▶ Required action
Faithfully repeat each entry below, minus the pictures.

▶ Input records
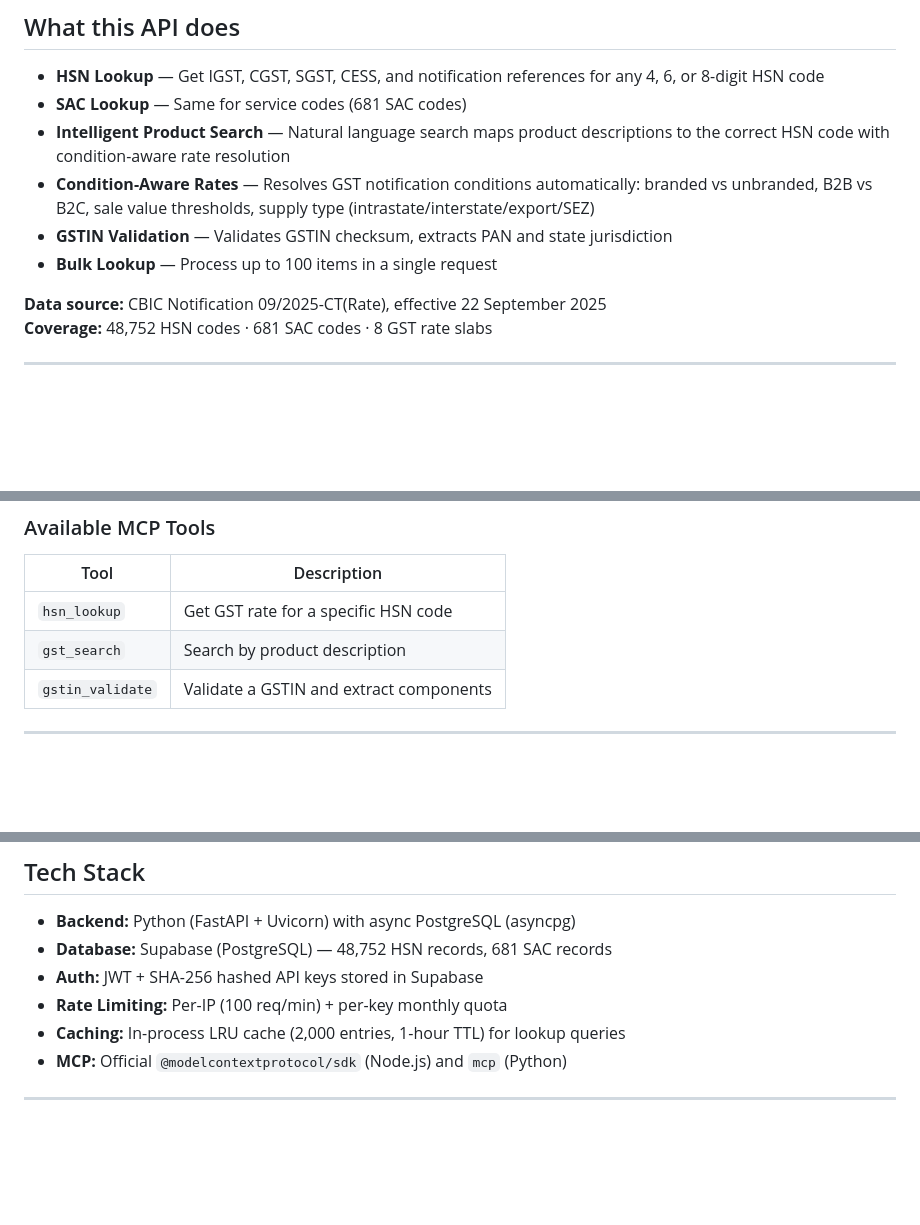
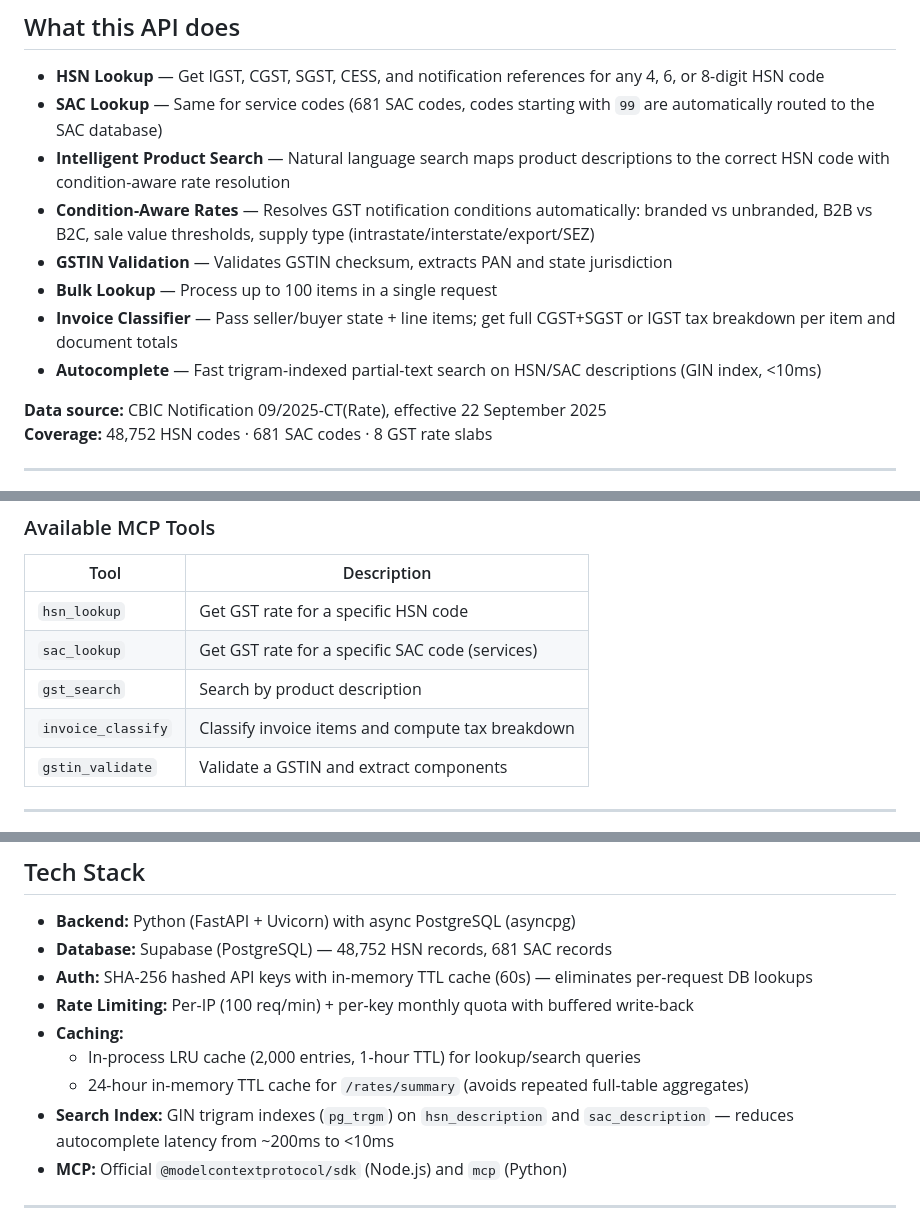
Before and after one commit to thedivine1/gst-hsn-api, a Markdown page: README.md, 3 parts joined by grey strips. Drawn GitHub-style; blank space fills up the shorter version.

```diff
--- a/README.md
+++ b/README.md
@@ -15,11 +15,13 @@
 ## What this API does
 
 - **HSN Lookup** — Get IGST, CGST, SGST, CESS, and notification references for any 4, 6, or 8-digit HSN code
-- **SAC Lookup** — Same for service codes (681 SAC codes)
+- **SAC Lookup** — Same for service codes (681 SAC codes, codes starting with `99` are automatically routed to the SAC database)
 - **Intelligent Product Search** — Natural language search maps product descriptions to the correct HSN code with condition-aware rate resolution
 - **Condition-Aware Rates** — Resolves GST notification conditions automatically: branded vs unbranded, B2B vs B2C, sale value thresholds, supply type (intrastate/interstate/export/SEZ)
 - **GSTIN Validation** — Validates GSTIN checksum, extracts PAN and state jurisdiction
 - **Bulk Lookup** — Process up to 100 items in a single request
+- **Invoice Classifier** — Pass seller/buyer state + line items; get full CGST+SGST or IGST tax breakdown per item and document totals
+- **Autocomplete** — Fast trigram-indexed partial-text search on HSN/SAC descriptions (GIN index, <10ms)
 
 **Data source:** CBIC Notification 09/2025-CT(Rate), effective 22 September 2025
 **Coverage:** 48,752 HSN codes · 681 SAC codes · 8 GST rate slabs
@@ -184,7 +284,9 @@ Add this to your `claude_desktop_config.json`:
 | Tool | Description |
 |------|-------------|
 | `hsn_lookup` | Get GST rate for a specific HSN code |
+| `sac_lookup` | Get GST rate for a specific SAC code (services) |
 | `gst_search` | Search by product description |
+| `invoice_classify` | Classify invoice items and compute tax breakdown |
 | `gstin_validate` | Validate a GSTIN and extract components |
 
 ---
@@ -206,9 +308,12 @@ No credit card required for the free tier. [See full pricing →](https://gstacc
 
 - **Backend:** Python (FastAPI + Uvicorn) with async PostgreSQL (asyncpg)
 - **Database:** Supabase (PostgreSQL) — 48,752 HSN records, 681 SAC records
-- **Auth:** JWT + SHA-256 hashed API keys stored in Supabase
-- **Rate Limiting:** Per-IP (100 req/min) + per-key monthly quota
-- **Caching:** In-process LRU cache (2,000 entries, 1-hour TTL) for lookup queries
+- **Auth:** SHA-256 hashed API keys with in-memory TTL cache (60s) — eliminates per-request DB lookups
+- **Rate Limiting:** Per-IP (100 req/min) + per-key monthly quota with buffered write-back
+- **Caching:**
+  - In-process LRU cache (2,000 entries, 1-hour TTL) for lookup/search queries
+  - 24-hour in-memory TTL cache for `/rates/summary` (avoids repeated full-table aggregates)
+- **Search Index:** GIN trigram indexes (`pg_trgm`) on `hsn_description` and `sac_description` — reduces autocomplete latency from ~200ms to <10ms
 - **MCP:** Official `@modelcontextprotocol/sdk` (Node.js) and `mcp` (Python)
 
 ---
```
Also changed, not shown: other parts of README.md (+109 -11 lines), gst_api_sdk_bugs.md (added, +59 -0 lines).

▶ Solution below
Before and after one commit to thedivine1/gst-hsn-api, a Markdown page: README.md, 3 parts joined by grey strips. Drawn GitHub-style; blank space fills up the shorter version.

```diff
--- a/README.md
+++ b/README.md
@@ -15,11 +15,13 @@
 ## What this API does
 
 - **HSN Lookup** — Get IGST, CGST, SGST, CESS, and notification references for any 4, 6, or 8-digit HSN code
-- **SAC Lookup** — Same for service codes (681 SAC codes)
+- **SAC Lookup** — Same for service codes (681 SAC codes, codes starting with `99` are automatically routed to the SAC database)
 - **Intelligent Product Search** — Natural language search maps product descriptions to the correct HSN code with condition-aware rate resolution
 - **Condition-Aware Rates** — Resolves GST notification conditions automatically: branded vs unbranded, B2B vs B2C, sale value thresholds, supply type (intrastate/interstate/export/SEZ)
 - **GSTIN Validation** — Validates GSTIN checksum, extracts PAN and state jurisdiction
 - **Bulk Lookup** — Process up to 100 items in a single request
+- **Invoice Classifier** — Pass seller/buyer state + line items; get full CGST+SGST or IGST tax breakdown per item and document totals
+- **Autocomplete** — Fast trigram-indexed partial-text search on HSN/SAC descriptions (GIN index, <10ms)
 
 **Data source:** CBIC Notification 09/2025-CT(Rate), effective 22 September 2025
 **Coverage:** 48,752 HSN codes · 681 SAC codes · 8 GST rate slabs
@@ -184,7 +284,9 @@ Add this to your `claude_desktop_config.json`:
 | Tool | Description |
 |------|-------------|
 | `hsn_lookup` | Get GST rate for a specific HSN code |
+| `sac_lookup` | Get GST rate for a specific SAC code (services) |
 | `gst_search` | Search by product description |
+| `invoice_classify` | Classify invoice items and compute tax breakdown |
 | `gstin_validate` | Validate a GSTIN and extract components |
 
 ---
@@ -206,9 +308,12 @@ No credit card required for the free tier. [See full pricing →](https://gstacc
 
 - **Backend:** Python (FastAPI + Uvicorn) with async PostgreSQL (asyncpg)
 - **Database:** Supabase (PostgreSQL) — 48,752 HSN records, 681 SAC records
-- **Auth:** JWT + SHA-256 hashed API keys stored in Supabase
-- **Rate Limiting:** Per-IP (100 req/min) + per-key monthly quota
-- **Caching:** In-process LRU cache (2,000 entries, 1-hour TTL) for lookup queries
+- **Auth:** SHA-256 hashed API keys with in-memory TTL cache (60s) — eliminates per-request DB lookups
+- **Rate Limiting:** Per-IP (100 req/min) + per-key monthly quota with buffered write-back
+- **Caching:**
+  - In-process LRU cache (2,000 entries, 1-hour TTL) for lookup/search queries
+  - 24-hour in-memory TTL cache for `/rates/summary` (avoids repeated full-table aggregates)
+- **Search Index:** GIN trigram indexes (`pg_trgm`) on `hsn_description` and `sac_description` — reduces autocomplete latency from ~200ms to <10ms
 - **MCP:** Official `@modelcontextprotocol/sdk` (Node.js) and `mcp` (Python)
 
 ---
```
Also changed, not shown: other parts of README.md (+109 -11 lines), gst_api_sdk_bugs.md (added, +59 -0 lines).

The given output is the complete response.